(Data records begins)

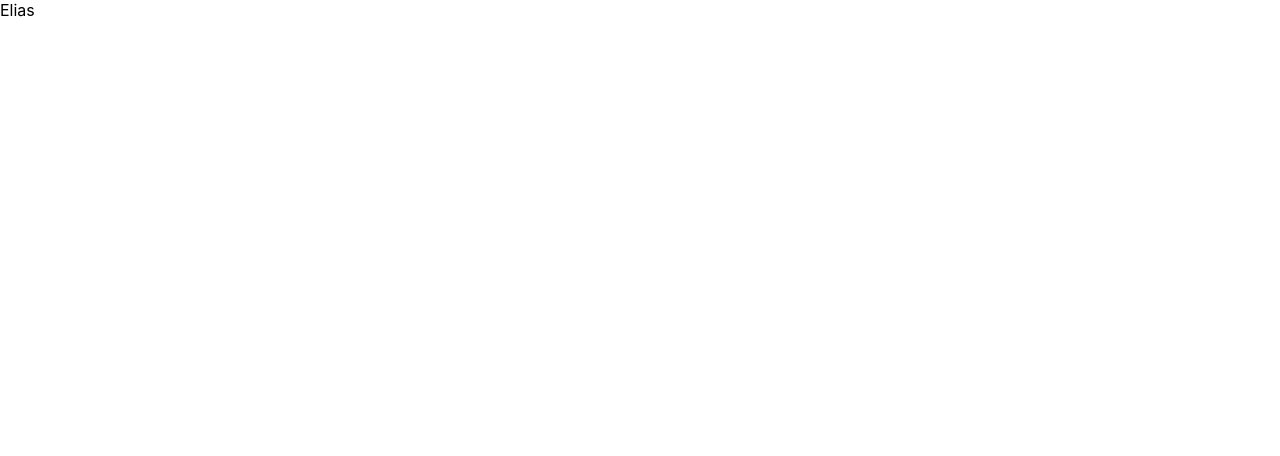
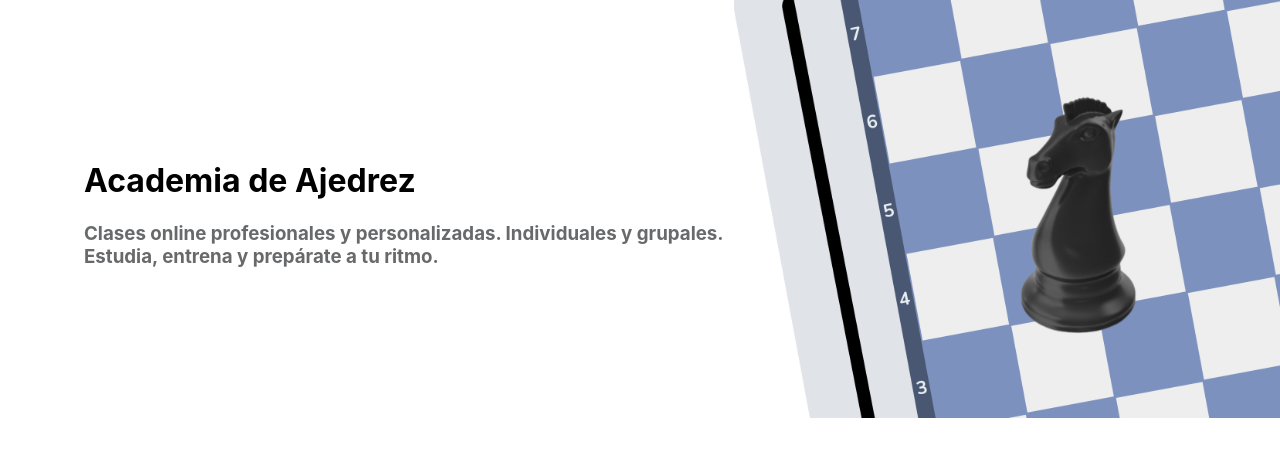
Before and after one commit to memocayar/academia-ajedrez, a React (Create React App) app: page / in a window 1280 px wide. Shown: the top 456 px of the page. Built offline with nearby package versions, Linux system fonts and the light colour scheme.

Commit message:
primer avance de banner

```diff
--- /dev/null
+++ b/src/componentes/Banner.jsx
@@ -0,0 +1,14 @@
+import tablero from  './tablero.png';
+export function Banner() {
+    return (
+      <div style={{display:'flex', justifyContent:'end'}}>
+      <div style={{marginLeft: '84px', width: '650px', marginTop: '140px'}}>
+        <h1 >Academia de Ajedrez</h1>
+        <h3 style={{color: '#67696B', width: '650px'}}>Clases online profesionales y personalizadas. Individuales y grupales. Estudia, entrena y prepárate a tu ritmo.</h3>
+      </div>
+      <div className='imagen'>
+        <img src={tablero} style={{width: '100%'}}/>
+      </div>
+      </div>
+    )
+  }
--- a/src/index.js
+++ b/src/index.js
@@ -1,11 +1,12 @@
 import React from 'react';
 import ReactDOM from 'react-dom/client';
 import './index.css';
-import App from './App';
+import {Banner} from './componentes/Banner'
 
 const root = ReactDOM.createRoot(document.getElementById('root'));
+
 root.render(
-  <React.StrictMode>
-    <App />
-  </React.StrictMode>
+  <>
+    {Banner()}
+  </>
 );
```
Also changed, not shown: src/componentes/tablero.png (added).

(Data records ends)

- Work task
Check each line above for the string "import" and show the ones that have it.

- Worked solution
+import tablero from  './tablero.png';
 import React from 'react';
 import ReactDOM from 'react-dom/client';
 import './index.css';
-import App from './App';
+import {Banner} from './componentes/Banner'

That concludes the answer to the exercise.